-- Provided information follows --

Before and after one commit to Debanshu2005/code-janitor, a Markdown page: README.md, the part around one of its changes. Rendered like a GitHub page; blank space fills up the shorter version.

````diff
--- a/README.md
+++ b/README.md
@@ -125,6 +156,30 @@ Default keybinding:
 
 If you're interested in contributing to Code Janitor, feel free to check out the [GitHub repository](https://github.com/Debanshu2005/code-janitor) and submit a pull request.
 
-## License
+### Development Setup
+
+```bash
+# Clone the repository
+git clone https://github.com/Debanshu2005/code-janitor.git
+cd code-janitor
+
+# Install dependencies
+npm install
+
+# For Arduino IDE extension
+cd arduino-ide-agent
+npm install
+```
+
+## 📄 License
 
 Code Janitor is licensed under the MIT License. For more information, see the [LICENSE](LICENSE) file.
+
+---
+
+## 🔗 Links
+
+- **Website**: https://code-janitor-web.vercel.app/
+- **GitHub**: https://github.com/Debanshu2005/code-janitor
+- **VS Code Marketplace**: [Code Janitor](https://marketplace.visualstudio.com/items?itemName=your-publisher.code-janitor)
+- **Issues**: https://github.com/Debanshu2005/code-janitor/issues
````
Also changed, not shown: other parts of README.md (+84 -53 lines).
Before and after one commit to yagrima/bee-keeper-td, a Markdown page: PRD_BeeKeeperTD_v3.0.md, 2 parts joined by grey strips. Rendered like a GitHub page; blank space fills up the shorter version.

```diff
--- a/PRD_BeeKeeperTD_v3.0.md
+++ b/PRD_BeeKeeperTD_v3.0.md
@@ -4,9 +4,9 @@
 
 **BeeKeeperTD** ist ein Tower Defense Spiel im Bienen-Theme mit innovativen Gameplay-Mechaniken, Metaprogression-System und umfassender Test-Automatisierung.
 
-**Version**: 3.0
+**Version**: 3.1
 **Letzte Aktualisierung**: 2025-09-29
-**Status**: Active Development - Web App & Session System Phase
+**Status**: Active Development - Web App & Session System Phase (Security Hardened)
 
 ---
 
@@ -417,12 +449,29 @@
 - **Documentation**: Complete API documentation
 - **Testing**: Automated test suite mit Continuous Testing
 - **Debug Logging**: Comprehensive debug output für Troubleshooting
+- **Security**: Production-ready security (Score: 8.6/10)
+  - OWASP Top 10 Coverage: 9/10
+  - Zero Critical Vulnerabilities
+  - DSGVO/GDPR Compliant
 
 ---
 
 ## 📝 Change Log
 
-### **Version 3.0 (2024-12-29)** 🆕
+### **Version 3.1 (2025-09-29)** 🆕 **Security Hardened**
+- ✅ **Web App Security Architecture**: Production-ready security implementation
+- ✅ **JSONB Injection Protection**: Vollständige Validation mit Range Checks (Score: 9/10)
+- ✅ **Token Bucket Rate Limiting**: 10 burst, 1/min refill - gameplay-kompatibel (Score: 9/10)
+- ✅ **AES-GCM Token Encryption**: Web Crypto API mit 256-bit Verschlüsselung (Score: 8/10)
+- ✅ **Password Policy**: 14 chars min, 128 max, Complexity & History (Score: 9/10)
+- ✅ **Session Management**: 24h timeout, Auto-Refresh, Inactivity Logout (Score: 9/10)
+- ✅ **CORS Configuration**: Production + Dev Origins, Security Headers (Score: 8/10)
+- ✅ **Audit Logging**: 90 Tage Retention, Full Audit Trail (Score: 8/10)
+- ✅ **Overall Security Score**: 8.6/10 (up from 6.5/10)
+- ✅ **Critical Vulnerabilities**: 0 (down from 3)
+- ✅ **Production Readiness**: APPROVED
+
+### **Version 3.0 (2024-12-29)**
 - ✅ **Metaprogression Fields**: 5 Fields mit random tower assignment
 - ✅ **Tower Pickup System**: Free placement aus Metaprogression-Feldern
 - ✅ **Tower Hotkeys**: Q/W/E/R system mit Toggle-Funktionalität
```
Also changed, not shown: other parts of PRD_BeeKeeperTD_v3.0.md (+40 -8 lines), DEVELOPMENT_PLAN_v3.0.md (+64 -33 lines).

-- Provided information concluded --

▸ What this task involves
Retype each record, matching it exactly.

▸ Answer
Before and after one commit to Debanshu2005/code-janitor, a Markdown page: README.md, the part around one of its changes. Rendered like a GitHub page; blank space fills up the shorter version.

````diff
--- a/README.md
+++ b/README.md
@@ -125,6 +156,30 @@ Default keybinding:
 
 If you're interested in contributing to Code Janitor, feel free to check out the [GitHub repository](https://github.com/Debanshu2005/code-janitor) and submit a pull request.
 
-## License
+### Development Setup
+
+```bash
+# Clone the repository
+git clone https://github.com/Debanshu2005/code-janitor.git
+cd code-janitor
+
+# Install dependencies
+npm install
+
+# For Arduino IDE extension
+cd arduino-ide-agent
+npm install
+```
+
+## 📄 License
 
 Code Janitor is licensed under the MIT License. For more information, see the [LICENSE](LICENSE) file.
+
+---
+
+## 🔗 Links
+
+- **Website**: https://code-janitor-web.vercel.app/
+- **GitHub**: https://github.com/Debanshu2005/code-janitor
+- **VS Code Marketplace**: [Code Janitor](https://marketplace.visualstudio.com/items?itemName=your-publisher.code-janitor)
+- **Issues**: https://github.com/Debanshu2005/code-janitor/issues
````
Also changed, not shown: other parts of README.md (+84 -53 lines).
Before and after one commit to yagrima/bee-keeper-td, a Markdown page: PRD_BeeKeeperTD_v3.0.md, 2 parts joined by grey strips. Rendered like a GitHub page; blank space fills up the shorter version.

```diff
--- a/PRD_BeeKeeperTD_v3.0.md
+++ b/PRD_BeeKeeperTD_v3.0.md
@@ -4,9 +4,9 @@
 
 **BeeKeeperTD** ist ein Tower Defense Spiel im Bienen-Theme mit innovativen Gameplay-Mechaniken, Metaprogression-System und umfassender Test-Automatisierung.
 
-**Version**: 3.0
+**Version**: 3.1
 **Letzte Aktualisierung**: 2025-09-29
-**Status**: Active Development - Web App & Session System Phase
+**Status**: Active Development - Web App & Session System Phase (Security Hardened)
 
 ---
 
@@ -417,12 +449,29 @@
 - **Documentation**: Complete API documentation
 - **Testing**: Automated test suite mit Continuous Testing
 - **Debug Logging**: Comprehensive debug output für Troubleshooting
+- **Security**: Production-ready security (Score: 8.6/10)
+  - OWASP Top 10 Coverage: 9/10
+  - Zero Critical Vulnerabilities
+  - DSGVO/GDPR Compliant
 
 ---
 
 ## 📝 Change Log
 
-### **Version 3.0 (2024-12-29)** 🆕
+### **Version 3.1 (2025-09-29)** 🆕 **Security Hardened**
+- ✅ **Web App Security Architecture**: Production-ready security implementation
+- ✅ **JSONB Injection Protection**: Vollständige Validation mit Range Checks (Score: 9/10)
+- ✅ **Token Bucket Rate Limiting**: 10 burst, 1/min refill - gameplay-kompatibel (Score: 9/10)
+- ✅ **AES-GCM Token Encryption**: Web Crypto API mit 256-bit Verschlüsselung (Score: 8/10)
+- ✅ **Password Policy**: 14 chars min, 128 max, Complexity & History (Score: 9/10)
+- ✅ **Session Management**: 24h timeout, Auto-Refresh, Inactivity Logout (Score: 9/10)
+- ✅ **CORS Configuration**: Production + Dev Origins, Security Headers (Score: 8/10)
+- ✅ **Audit Logging**: 90 Tage Retention, Full Audit Trail (Score: 8/10)
+- ✅ **Overall Security Score**: 8.6/10 (up from 6.5/10)
+- ✅ **Critical Vulnerabilities**: 0 (down from 3)
+- ✅ **Production Readiness**: APPROVED
+
+### **Version 3.0 (2024-12-29)**
 - ✅ **Metaprogression Fields**: 5 Fields mit random tower assignment
 - ✅ **Tower Pickup System**: Free placement aus Metaprogression-Feldern
 - ✅ **Tower Hotkeys**: Q/W/E/R system mit Toggle-Funktionalität
```
Also changed, not shown: other parts of PRD_BeeKeeperTD_v3.0.md (+40 -8 lines), DEVELOPMENT_PLAN_v3.0.md (+64 -33 lines).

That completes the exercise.